Saved entries:
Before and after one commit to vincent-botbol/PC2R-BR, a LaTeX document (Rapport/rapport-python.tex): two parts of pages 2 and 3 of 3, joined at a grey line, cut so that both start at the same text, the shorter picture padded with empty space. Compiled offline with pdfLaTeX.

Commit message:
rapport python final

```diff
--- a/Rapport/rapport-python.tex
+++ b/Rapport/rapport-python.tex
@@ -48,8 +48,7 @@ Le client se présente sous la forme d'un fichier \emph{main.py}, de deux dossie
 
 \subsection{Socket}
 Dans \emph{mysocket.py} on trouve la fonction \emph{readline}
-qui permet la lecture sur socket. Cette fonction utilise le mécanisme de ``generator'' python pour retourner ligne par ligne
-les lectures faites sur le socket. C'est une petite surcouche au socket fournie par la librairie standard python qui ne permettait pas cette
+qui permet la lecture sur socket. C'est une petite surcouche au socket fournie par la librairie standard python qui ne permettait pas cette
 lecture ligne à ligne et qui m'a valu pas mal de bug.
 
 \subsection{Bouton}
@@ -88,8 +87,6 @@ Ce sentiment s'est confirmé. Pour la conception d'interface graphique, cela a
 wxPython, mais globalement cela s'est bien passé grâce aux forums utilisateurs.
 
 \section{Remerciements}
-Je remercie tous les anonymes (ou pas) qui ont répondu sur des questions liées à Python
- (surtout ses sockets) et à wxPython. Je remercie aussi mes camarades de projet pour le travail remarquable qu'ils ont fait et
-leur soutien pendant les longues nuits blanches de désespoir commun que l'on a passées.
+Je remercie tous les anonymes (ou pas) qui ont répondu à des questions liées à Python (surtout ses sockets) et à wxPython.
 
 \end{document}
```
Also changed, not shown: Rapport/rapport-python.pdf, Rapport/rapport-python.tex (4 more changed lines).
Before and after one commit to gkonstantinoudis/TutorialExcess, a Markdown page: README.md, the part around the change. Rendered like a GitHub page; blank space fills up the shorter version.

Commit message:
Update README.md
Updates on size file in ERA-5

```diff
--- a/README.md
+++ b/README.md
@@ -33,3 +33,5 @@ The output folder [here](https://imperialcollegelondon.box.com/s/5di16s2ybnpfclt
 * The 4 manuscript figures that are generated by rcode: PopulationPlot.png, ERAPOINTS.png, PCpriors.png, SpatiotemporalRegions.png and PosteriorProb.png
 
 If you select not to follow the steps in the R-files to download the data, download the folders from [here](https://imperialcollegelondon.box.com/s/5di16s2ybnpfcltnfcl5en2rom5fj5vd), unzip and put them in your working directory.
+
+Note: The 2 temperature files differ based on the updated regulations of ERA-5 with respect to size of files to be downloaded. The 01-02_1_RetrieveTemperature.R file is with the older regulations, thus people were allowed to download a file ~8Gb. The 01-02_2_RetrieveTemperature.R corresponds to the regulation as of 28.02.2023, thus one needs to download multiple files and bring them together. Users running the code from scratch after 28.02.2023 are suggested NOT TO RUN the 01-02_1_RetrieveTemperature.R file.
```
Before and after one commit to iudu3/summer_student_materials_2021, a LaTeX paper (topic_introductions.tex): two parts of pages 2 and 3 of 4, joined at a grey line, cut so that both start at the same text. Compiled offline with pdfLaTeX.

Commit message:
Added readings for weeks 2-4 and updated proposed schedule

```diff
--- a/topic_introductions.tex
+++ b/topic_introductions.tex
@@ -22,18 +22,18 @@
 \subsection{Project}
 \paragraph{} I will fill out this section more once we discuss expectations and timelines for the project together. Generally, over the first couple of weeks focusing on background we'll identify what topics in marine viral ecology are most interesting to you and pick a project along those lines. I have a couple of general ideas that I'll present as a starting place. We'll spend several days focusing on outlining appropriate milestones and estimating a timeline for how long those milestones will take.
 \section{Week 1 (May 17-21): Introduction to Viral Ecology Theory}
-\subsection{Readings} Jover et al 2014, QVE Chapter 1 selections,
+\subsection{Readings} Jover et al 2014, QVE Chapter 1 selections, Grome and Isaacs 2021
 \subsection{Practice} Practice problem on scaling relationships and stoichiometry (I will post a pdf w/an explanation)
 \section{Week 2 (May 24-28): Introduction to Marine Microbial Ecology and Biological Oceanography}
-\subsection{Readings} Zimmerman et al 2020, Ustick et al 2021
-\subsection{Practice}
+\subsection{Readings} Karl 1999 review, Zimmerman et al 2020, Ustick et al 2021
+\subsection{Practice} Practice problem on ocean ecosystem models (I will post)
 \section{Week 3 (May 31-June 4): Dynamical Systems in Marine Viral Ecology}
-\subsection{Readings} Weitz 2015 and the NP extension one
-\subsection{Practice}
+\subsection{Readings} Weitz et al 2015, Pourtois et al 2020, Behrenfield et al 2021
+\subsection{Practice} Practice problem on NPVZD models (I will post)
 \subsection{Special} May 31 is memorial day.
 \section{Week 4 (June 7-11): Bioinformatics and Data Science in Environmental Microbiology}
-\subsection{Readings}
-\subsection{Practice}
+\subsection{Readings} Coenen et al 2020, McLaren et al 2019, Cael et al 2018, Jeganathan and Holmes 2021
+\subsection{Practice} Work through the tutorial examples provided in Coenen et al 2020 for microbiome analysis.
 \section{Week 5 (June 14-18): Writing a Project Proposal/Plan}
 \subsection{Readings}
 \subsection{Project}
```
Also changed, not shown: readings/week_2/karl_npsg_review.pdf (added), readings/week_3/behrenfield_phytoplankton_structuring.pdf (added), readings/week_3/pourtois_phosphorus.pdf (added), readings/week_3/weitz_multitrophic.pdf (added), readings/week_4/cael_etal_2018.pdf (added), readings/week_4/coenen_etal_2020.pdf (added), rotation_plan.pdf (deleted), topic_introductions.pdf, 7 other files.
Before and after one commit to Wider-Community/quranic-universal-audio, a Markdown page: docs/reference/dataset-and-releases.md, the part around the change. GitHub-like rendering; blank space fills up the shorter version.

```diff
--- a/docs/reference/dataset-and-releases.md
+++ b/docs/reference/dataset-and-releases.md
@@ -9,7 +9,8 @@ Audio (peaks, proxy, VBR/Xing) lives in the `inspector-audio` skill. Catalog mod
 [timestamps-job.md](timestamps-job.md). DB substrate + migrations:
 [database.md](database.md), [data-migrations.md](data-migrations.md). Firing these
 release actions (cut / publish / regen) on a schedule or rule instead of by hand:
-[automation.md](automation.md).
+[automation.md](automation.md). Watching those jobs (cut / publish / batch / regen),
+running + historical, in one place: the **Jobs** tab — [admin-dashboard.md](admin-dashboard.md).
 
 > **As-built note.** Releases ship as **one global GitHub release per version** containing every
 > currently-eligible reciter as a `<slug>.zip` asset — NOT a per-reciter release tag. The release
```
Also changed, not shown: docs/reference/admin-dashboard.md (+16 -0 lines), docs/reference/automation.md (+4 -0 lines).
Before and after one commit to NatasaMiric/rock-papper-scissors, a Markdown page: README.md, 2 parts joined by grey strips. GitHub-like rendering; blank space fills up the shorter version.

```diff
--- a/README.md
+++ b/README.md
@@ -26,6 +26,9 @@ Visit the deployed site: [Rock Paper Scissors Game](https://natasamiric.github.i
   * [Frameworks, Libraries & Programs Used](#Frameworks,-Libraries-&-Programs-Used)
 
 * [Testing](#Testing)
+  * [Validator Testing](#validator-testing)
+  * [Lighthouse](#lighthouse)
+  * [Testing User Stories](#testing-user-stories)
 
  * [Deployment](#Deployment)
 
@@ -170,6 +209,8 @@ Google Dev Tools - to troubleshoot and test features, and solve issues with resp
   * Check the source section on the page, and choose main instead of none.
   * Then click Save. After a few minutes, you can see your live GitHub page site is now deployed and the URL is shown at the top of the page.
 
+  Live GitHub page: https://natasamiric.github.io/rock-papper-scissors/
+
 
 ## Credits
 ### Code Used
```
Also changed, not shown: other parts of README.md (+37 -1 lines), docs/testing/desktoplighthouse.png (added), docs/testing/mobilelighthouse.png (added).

__About this exercise__: In the entries above, some lines hold the string "Practice". Copy each of them.

__Exercise response__:
 \subsection{Practice} Practice problem on scaling relationships and stoichiometry (I will post a pdf w/an explanation)
-\subsection{Practice}
+\subsection{Practice} Practice problem on ocean ecosystem models (I will post)
-\subsection{Practice}
+\subsection{Practice} Practice problem on NPVZD models (I will post)
-\subsection{Practice}
+\subsection{Practice} Work through the tutorial examples provided in Coenen et al 2020 for microbiome analysis.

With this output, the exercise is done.